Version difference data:
......

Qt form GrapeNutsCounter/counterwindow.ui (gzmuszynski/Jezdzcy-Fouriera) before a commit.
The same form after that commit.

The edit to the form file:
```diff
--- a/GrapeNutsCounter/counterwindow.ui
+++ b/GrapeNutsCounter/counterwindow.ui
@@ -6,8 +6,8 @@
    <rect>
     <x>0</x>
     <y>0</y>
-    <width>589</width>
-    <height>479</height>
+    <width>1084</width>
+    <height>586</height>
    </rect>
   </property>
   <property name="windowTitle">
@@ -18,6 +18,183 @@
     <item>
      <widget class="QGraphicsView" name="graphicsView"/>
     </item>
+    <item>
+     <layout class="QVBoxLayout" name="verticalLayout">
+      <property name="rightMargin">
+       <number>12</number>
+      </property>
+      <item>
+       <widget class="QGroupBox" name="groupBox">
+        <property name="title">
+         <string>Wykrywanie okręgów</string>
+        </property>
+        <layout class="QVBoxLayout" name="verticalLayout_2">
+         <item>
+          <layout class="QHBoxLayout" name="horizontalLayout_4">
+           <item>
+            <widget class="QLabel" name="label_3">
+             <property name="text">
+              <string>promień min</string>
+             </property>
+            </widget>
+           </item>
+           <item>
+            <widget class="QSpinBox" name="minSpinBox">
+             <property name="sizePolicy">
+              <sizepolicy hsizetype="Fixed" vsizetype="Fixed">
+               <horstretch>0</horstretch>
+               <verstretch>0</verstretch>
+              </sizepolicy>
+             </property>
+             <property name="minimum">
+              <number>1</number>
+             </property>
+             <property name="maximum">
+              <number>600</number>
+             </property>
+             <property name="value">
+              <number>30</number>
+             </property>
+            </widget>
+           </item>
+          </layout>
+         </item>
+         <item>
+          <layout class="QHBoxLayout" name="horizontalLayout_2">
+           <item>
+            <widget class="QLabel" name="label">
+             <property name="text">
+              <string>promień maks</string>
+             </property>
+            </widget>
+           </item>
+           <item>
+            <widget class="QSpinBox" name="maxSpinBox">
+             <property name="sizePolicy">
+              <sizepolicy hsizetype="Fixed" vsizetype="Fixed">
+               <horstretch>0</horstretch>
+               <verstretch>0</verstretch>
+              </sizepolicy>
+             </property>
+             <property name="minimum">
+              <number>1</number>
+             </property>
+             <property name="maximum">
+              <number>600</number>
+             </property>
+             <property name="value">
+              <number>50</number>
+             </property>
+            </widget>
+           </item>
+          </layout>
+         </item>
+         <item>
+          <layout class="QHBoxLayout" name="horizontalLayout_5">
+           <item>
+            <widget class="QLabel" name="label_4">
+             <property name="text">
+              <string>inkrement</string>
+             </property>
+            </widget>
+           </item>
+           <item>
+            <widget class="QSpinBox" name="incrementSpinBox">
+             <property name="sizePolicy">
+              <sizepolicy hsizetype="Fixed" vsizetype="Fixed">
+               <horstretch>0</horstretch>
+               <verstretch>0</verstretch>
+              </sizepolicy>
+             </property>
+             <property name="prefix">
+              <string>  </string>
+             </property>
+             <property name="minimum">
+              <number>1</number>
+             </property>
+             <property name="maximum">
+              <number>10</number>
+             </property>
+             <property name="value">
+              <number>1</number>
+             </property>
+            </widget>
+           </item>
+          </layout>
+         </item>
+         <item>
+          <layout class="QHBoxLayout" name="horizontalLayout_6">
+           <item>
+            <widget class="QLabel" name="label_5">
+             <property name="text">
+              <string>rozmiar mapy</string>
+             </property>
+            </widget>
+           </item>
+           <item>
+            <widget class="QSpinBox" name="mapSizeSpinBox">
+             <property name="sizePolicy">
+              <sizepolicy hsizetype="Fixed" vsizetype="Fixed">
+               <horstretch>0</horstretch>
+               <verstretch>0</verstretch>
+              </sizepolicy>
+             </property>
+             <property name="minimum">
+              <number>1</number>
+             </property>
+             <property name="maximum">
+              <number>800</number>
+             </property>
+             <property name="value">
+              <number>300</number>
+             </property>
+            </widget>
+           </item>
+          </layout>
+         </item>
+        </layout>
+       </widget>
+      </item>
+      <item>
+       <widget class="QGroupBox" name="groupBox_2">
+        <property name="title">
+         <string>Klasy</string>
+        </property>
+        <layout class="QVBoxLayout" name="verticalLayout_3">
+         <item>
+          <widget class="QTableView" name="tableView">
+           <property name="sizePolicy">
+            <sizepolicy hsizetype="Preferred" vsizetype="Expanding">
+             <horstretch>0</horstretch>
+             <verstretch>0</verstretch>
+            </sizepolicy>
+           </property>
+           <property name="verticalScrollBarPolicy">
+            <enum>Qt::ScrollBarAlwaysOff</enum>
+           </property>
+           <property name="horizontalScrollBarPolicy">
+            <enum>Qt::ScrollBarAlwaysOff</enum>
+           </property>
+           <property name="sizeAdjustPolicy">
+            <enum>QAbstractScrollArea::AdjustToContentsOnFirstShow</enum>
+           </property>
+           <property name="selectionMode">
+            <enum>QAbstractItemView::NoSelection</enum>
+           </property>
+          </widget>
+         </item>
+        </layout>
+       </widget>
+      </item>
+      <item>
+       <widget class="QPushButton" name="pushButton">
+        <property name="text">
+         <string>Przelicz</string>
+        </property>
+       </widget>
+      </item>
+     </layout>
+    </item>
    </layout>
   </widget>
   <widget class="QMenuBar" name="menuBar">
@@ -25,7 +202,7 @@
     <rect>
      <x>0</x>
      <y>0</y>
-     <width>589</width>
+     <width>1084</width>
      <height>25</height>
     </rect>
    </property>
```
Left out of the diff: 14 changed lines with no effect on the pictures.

......

:: Task ::
Each of the records should be retyped exactly.

:: Written response ::
Qt form GrapeNutsCounter/counterwindow.ui (gzmuszynski/Jezdzcy-Fouriera) before a commit.
The same form after that commit.

The edit to the form file:
```diff
--- a/GrapeNutsCounter/counterwindow.ui
+++ b/GrapeNutsCounter/counterwindow.ui
@@ -6,8 +6,8 @@
    <rect>
     <x>0</x>
     <y>0</y>
-    <width>589</width>
-    <height>479</height>
+    <width>1084</width>
+    <height>586</height>
    </rect>
   </property>
   <property name="windowTitle">
@@ -18,6 +18,183 @@
     <item>
      <widget class="QGraphicsView" name="graphicsView"/>
     </item>
+    <item>
+     <layout class="QVBoxLayout" name="verticalLayout">
+      <property name="rightMargin">
+       <number>12</number>
+      </property>
+      <item>
+       <widget class="QGroupBox" name="groupBox">
+        <property name="title">
+         <string>Wykrywanie okręgów</string>
+        </property>
+        <layout class="QVBoxLayout" name="verticalLayout_2">
+         <item>
+          <layout class="QHBoxLayout" name="horizontalLayout_4">
+           <item>
+            <widget class="QLabel" name="label_3">
+             <property name="text">
+              <string>promień min</string>
+             </property>
+            </widget>
+           </item>
+           <item>
+            <widget class="QSpinBox" name="minSpinBox">
+             <property name="sizePolicy">
+              <sizepolicy hsizetype="Fixed" vsizetype="Fixed">
+               <horstretch>0</horstretch>
+               <verstretch>0</verstretch>
+              </sizepolicy>
+             </property>
+             <property name="minimum">
+              <number>1</number>
+             </property>
+             <property name="maximum">
+              <number>600</number>
+             </property>
+             <property name="value">
+              <number>30</number>
+             </property>
+            </widget>
+           </item>
+          </layout>
+         </item>
+         <item>
+          <layout class="QHBoxLayout" name="horizontalLayout_2">
+           <item>
+            <widget class="QLabel" name="label">
+             <property name="text">
+              <string>promień maks</string>
+             </property>
+            </widget>
+           </item>
+           <item>
+            <widget class="QSpinBox" name="maxSpinBox">
+             <property name="sizePolicy">
+              <sizepolicy hsizetype="Fixed" vsizetype="Fixed">
+               <horstretch>0</horstretch>
+               <verstretch>0</verstretch>
+              </sizepolicy>
+             </property>
+             <property name="minimum">
+              <number>1</number>
+             </property>
+             <property name="maximum">
+              <number>600</number>
+             </property>
+             <property name="value">
+              <number>50</number>
+             </property>
+            </widget>
+           </item>
+          </layout>
+         </item>
+         <item>
+          <layout class="QHBoxLayout" name="horizontalLayout_5">
+           <item>
+            <widget class="QLabel" name="label_4">
+             <property name="text">
+              <string>inkrement</string>
+             </property>
+            </widget>
+           </item>
+           <item>
+            <widget class="QSpinBox" name="incrementSpinBox">
+             <property name="sizePolicy">
+              <sizepolicy hsizetype="Fixed" vsizetype="Fixed">
+               <horstretch>0</horstretch>
+               <verstretch>0</verstretch>
+              </sizepolicy>
+             </property>
+             <property name="prefix">
+              <string>  </string>
+             </property>
+             <property name="minimum">
+              <number>1</number>
+             </property>
+             <property name="maximum">
+              <number>10</number>
+             </property>
+             <property name="value">
+              <number>1</number>
+             </property>
+            </widget>
+           </item>
+          </layout>
+         </item>
+         <item>
+          <layout class="QHBoxLayout" name="horizontalLayout_6">
+           <item>
+            <widget class="QLabel" name="label_5">
+             <property name="text">
+              <string>rozmiar mapy</string>
+             </property>
+            </widget>
+           </item>
+           <item>
+            <widget class="QSpinBox" name="mapSizeSpinBox">
+             <property name="sizePolicy">
+              <sizepolicy hsizetype="Fixed" vsizetype="Fixed">
+               <horstretch>0</horstretch>
+               <verstretch>0</verstretch>
+              </sizepolicy>
+             </property>
+             <property name="minimum">
+              <number>1</number>
+             </property>
+             <property name="maximum">
+              <number>800</number>
+             </property>
+             <property name="value">
+              <number>300</number>
+             </property>
+            </widget>
+           </item>
+          </layout>
+         </item>
+        </layout>
+       </widget>
+      </item>
+      <item>
+       <widget class="QGroupBox" name="groupBox_2">
+        <property name="title">
+         <string>Klasy</string>
+        </property>
+        <layout class="QVBoxLayout" name="verticalLayout_3">
+         <item>
+          <widget class="QTableView" name="tableView">
+           <property name="sizePolicy">
+            <sizepolicy hsizetype="Preferred" vsizetype="Expanding">
+             <horstretch>0</horstretch>
+             <verstretch>0</verstretch>
+            </sizepolicy>
+           </property>
+           <property name="verticalScrollBarPolicy">
+            <enum>Qt::ScrollBarAlwaysOff</enum>
+           </property>
+           <property name="horizontalScrollBarPolicy">
+            <enum>Qt::ScrollBarAlwaysOff</enum>
+           </property>
+           <property name="sizeAdjustPolicy">
+            <enum>QAbstractScrollArea::AdjustToContentsOnFirstShow</enum>
+           </property>
+           <property name="selectionMode">
+            <enum>QAbstractItemView::NoSelection</enum>
+           </property>
+          </widget>
+         </item>
+        </layout>
+       </widget>
+      </item>
+      <item>
+       <widget class="QPushButton" name="pushButton">
+        <property name="text">
+         <string>Przelicz</string>
+        </property>
+       </widget>
+      </item>
+     </layout>
+    </item>
    </layout>
   </widget>
   <widget class="QMenuBar" name="menuBar">
@@ -25,7 +202,7 @@
     <rect>
      <x>0</x>
      <y>0</y>
-     <width>589</width>
+     <width>1084</width>
      <height>25</height>
     </rect>
    </property>
```
Left out of the diff: 14 changed lines with no effect on the pictures.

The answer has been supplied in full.